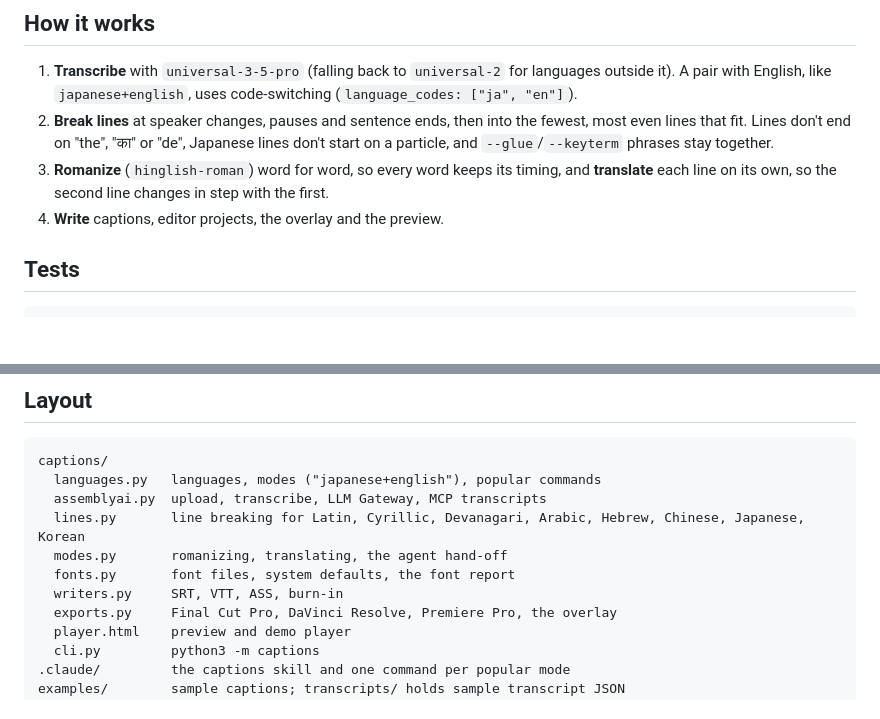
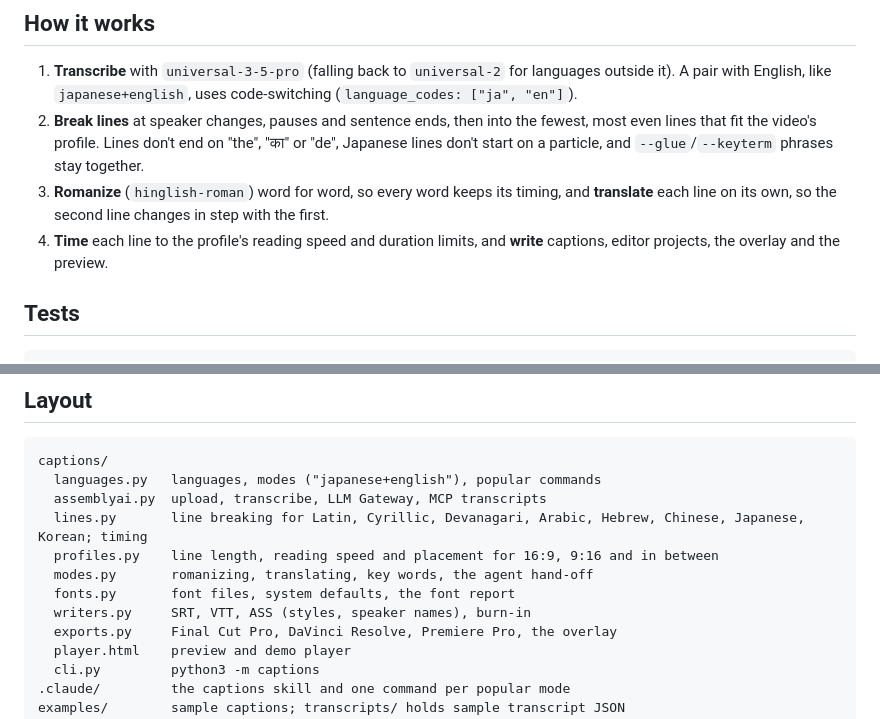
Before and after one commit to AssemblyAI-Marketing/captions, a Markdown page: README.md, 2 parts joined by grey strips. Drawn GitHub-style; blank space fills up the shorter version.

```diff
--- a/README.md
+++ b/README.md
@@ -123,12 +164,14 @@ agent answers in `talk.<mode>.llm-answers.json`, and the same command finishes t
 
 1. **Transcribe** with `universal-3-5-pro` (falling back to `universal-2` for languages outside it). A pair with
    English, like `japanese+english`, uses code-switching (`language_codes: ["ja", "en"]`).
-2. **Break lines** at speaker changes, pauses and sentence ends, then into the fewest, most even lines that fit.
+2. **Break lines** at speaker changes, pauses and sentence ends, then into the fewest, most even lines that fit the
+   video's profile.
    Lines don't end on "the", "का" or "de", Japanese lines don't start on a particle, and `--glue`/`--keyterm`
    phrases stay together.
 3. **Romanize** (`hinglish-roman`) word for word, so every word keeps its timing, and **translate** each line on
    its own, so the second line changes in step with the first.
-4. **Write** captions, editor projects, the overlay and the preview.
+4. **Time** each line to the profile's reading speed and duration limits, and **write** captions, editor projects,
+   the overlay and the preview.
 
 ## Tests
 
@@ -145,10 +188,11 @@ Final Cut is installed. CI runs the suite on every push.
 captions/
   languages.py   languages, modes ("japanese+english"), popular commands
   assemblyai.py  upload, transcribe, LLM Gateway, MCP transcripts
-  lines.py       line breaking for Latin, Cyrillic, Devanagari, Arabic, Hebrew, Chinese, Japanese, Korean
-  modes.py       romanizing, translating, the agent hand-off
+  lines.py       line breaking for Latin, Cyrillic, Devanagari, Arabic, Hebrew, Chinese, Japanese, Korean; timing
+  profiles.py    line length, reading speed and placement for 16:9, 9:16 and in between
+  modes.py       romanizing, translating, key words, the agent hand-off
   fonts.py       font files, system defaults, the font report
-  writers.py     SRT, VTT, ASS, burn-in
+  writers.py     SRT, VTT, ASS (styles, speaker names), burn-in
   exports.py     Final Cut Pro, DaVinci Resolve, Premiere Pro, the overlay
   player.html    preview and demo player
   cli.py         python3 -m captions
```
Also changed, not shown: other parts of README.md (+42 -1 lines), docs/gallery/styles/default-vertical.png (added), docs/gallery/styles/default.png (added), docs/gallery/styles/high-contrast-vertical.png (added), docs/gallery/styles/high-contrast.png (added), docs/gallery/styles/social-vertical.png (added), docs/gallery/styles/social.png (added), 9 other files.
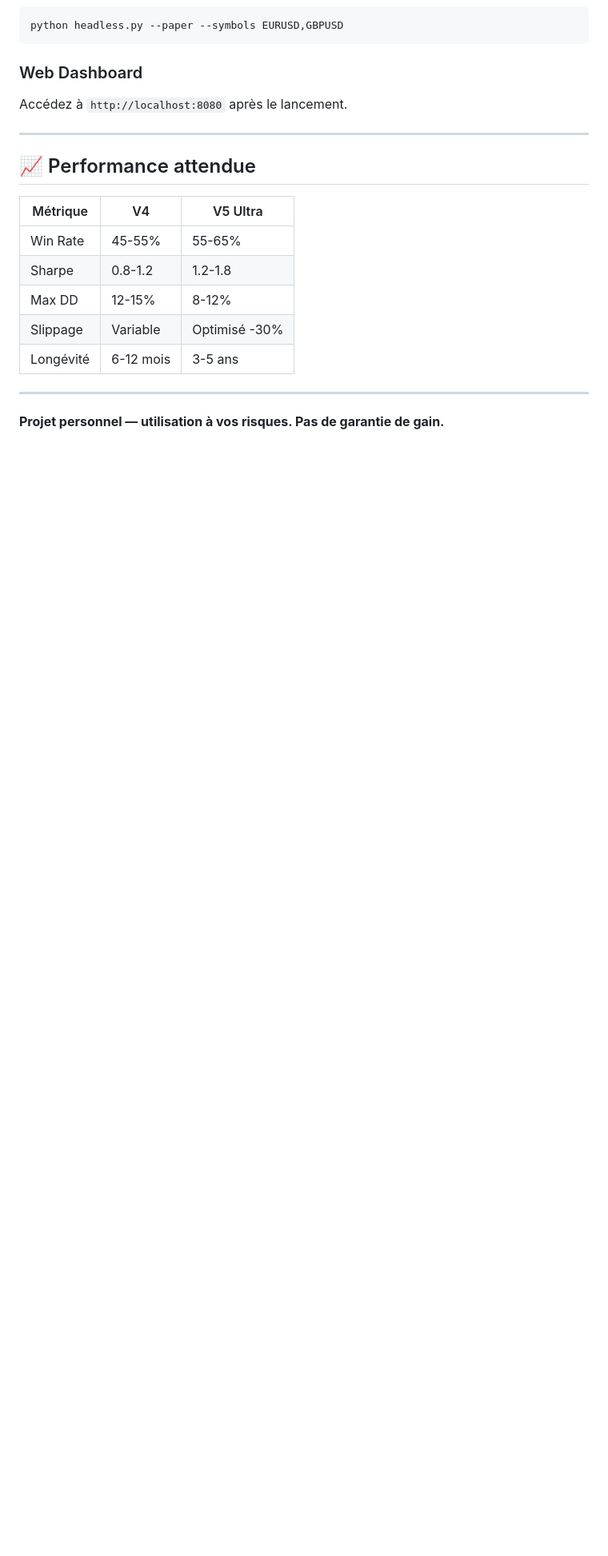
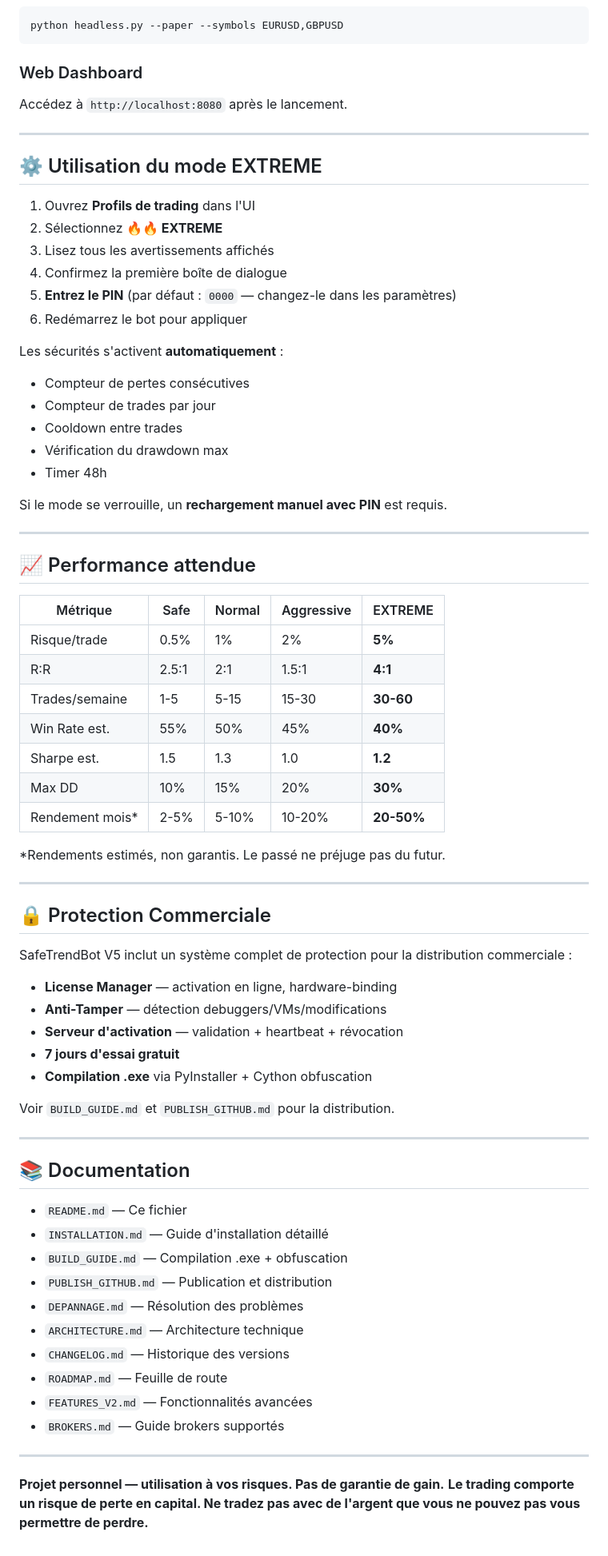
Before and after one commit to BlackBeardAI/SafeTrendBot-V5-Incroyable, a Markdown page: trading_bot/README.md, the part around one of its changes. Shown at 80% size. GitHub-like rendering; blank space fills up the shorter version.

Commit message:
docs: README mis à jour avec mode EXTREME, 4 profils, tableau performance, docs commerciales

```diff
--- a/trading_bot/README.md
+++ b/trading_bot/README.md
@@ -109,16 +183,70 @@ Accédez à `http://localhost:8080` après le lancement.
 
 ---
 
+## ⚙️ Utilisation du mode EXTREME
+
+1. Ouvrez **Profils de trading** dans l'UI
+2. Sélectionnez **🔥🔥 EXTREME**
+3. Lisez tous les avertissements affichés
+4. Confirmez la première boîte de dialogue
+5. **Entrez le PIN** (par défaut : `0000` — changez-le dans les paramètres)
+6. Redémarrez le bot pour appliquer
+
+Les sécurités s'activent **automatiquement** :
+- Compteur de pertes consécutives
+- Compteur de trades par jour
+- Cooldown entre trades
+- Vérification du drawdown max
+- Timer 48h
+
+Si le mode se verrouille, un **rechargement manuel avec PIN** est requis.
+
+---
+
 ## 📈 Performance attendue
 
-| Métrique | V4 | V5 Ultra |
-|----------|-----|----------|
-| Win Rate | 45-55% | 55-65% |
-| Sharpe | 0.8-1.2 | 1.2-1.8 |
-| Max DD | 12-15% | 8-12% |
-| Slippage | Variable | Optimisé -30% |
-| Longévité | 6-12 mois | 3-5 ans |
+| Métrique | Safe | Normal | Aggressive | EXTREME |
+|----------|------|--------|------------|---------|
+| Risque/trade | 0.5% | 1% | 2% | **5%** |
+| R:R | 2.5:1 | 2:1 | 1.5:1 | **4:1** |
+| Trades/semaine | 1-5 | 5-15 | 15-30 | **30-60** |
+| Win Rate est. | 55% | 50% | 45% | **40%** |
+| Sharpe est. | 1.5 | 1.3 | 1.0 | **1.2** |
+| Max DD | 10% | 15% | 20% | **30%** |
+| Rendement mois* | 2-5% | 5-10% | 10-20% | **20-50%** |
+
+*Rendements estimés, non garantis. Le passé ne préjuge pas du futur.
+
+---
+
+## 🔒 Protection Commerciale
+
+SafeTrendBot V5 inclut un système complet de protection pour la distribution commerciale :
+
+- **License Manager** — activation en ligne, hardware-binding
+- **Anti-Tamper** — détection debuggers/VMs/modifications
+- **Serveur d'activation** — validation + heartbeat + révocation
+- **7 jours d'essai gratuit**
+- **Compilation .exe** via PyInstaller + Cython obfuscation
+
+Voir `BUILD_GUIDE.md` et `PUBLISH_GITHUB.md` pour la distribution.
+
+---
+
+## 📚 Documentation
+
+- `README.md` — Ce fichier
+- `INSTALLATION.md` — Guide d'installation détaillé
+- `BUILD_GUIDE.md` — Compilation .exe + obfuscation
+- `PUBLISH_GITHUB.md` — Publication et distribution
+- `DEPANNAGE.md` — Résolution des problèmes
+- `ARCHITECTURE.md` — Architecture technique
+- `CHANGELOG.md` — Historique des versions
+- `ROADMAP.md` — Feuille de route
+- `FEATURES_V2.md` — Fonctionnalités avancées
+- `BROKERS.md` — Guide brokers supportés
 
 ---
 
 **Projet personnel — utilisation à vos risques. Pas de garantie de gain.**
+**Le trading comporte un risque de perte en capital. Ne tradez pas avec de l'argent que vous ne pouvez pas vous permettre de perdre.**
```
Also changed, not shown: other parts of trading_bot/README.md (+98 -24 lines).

•••

- **Work required**
Return all lines of the material that have "agent" in them.

- **Output for this exercise**
@@ -123,12 +164,14 @@ agent answers in `talk.<mode>.llm-answers.json`, and the same command finishes t
-  modes.py       romanizing, translating, the agent hand-off
+  modes.py       romanizing, translating, key words, the agent hand-off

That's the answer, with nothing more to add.